Part of our series of articles celebrating IFA Magazine’s ten year anniversary, Andrew Hardy, Director of Investment Management at Momentum Global Investment Management, reflects on investment change over the past decade and with this insight, warns that inflation is the biggest risk to the market in future.
“For me the most dramatic and most significant change over the past ten years has been the widespread adoption of extraordinary monetary policy by major central banks around the world. From successive rounds of quantitative easing and liquidity injections to experiments with negative interest rates, options in the policy toolkit which were rarely if ever used before have become largely normalised. They’re no longer so extraordinary. Central bank balance sheets have ballooned; from $2.8tr to $8.0tr over the last decade in the case of the Federal Reserve, as the QE response to crises and low economic growth has become a policy mainstay. This has already had significant and far-reaching implications for markets and economies, directly and indirectly, but the longer-term consequences in years to come may prove to be even greater.

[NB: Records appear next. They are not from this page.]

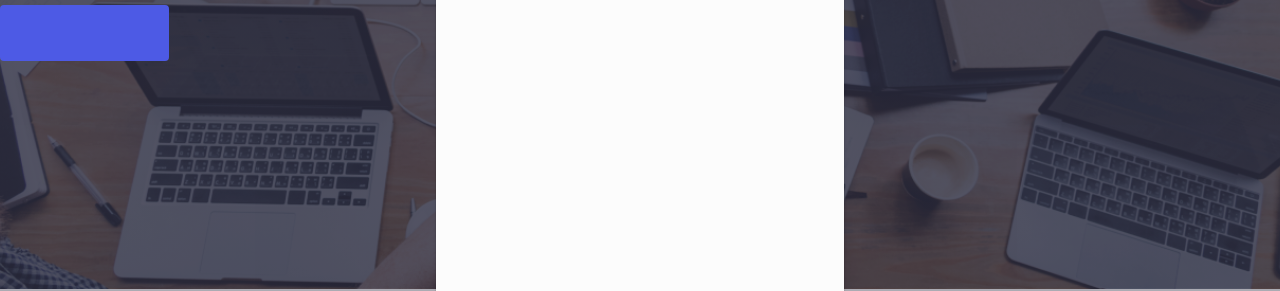
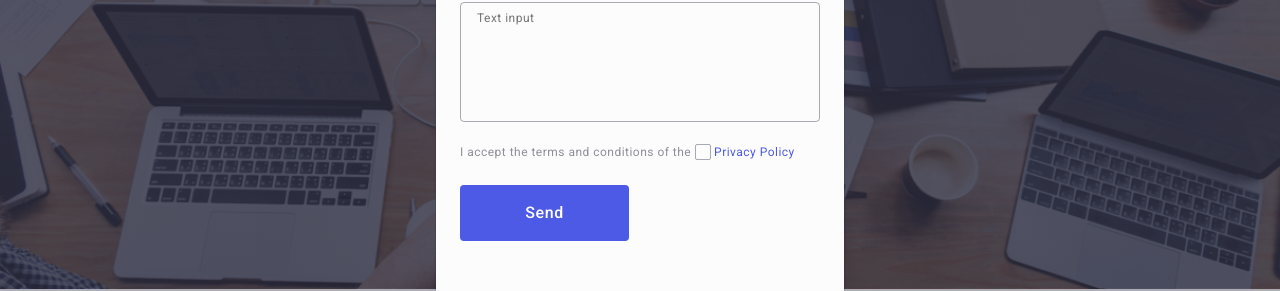
Before and after one commit to maks-frontend/goit-markup-hw-05, a plain HTML site: page index.html in a window 1280 px wide. Shown: the part 384-675 px from the top of the page. Drawn offline with nearby package versions, Linux system fonts and the light colour scheme.

Commit message:
change-hw-div-modal

```diff
--- a/index.html
+++ b/index.html
@@ -472,7 +472,7 @@
             <use href="./images/icons.svg#icon-close-black" />
           </svg>
         </button>
-      </div>
+
         <p class="modal-title"></p>
         <form class="modal-form">
           <div class="modal-form-box">
@@ -538,9 +538,10 @@
                 <a class="link-modal" href="">Privacy Policy</a>
               </label>
             </div>
-          <button class="button-end"></button>
+            <button class="button-end">Send</button>
           </div>
         </form>
       </div>
+    </div>
   </body>
 </html>
```
Lines whose indentation alone changed are shown as unchanged.
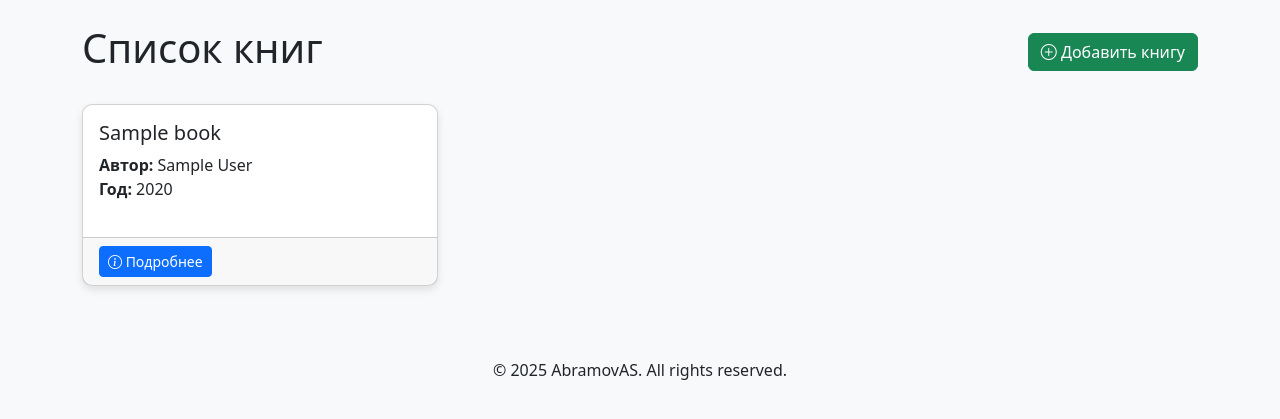
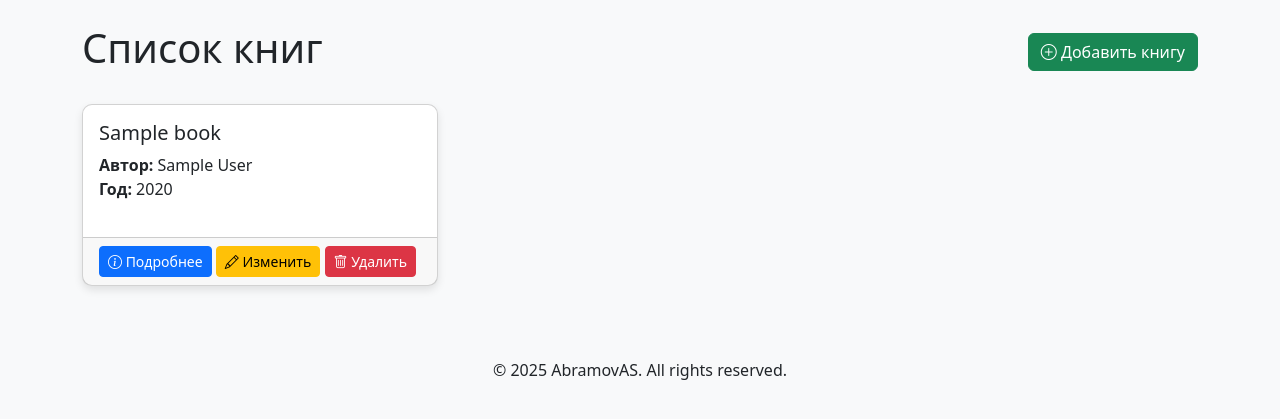
Before and after one commit to cycler11/literate-disco, a Flask app: page / in a window 1280 px wide. Shown: the part 76-495 px from the top of the page. Run offline with Flask 3, Linux system fonts and the light colour scheme; a user stored in the database is signed in; tables that the repository leaves empty hold one stand-in row (values such as "Sample post").

Commit message:
Update index.html

```diff
--- a/templates/books/index.html
+++ b/templates/books/index.html
@@ -26,6 +26,15 @@
                 <a href="{{ url_for('books.detail', id=book.id) }}" class="btn btn-sm btn-primary">
                     <i class="bi bi-info-circle"></i> Подробнее
                 </a>
+
+                {% if current_user.role in ['admin', 'librarian'] %}
+                <a href="{{ url_for('books.edit', id=book.id) }}" class="btn btn-sm btn-warning">
+                    <i class="bi bi-pencil"></i> Изменить
+                </a>
+                <a href="{{ url_for('books.delete', id=book.id) }}" class="btn btn-sm btn-danger">
+                    <i class="bi bi-trash"></i> Удалить
+                </a>
+                {% endif %}
             </div>
         </div>
     </div>
```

“We’re perhaps beginning to see this in rising inflation figures and future expectations. Over a decade of ultra-loose monetary policy has laid the foundations for a potential shift to a more inflationary regime, with the pandemic perhaps lighting the touchpaper by ushering in a new era of fiscal largesse. After several decades of low inflation, policymakers and investors have potentially become too complacent about the risks associated with higher inflation. Although there remains a wide range of potential outcomes in the coming years, we see a return of higher inflation as the biggest risk factor in markets; it would erode purchasing power, damage the real value of savings and wealth, and would have far-reaching implications for the construction of portfolios.”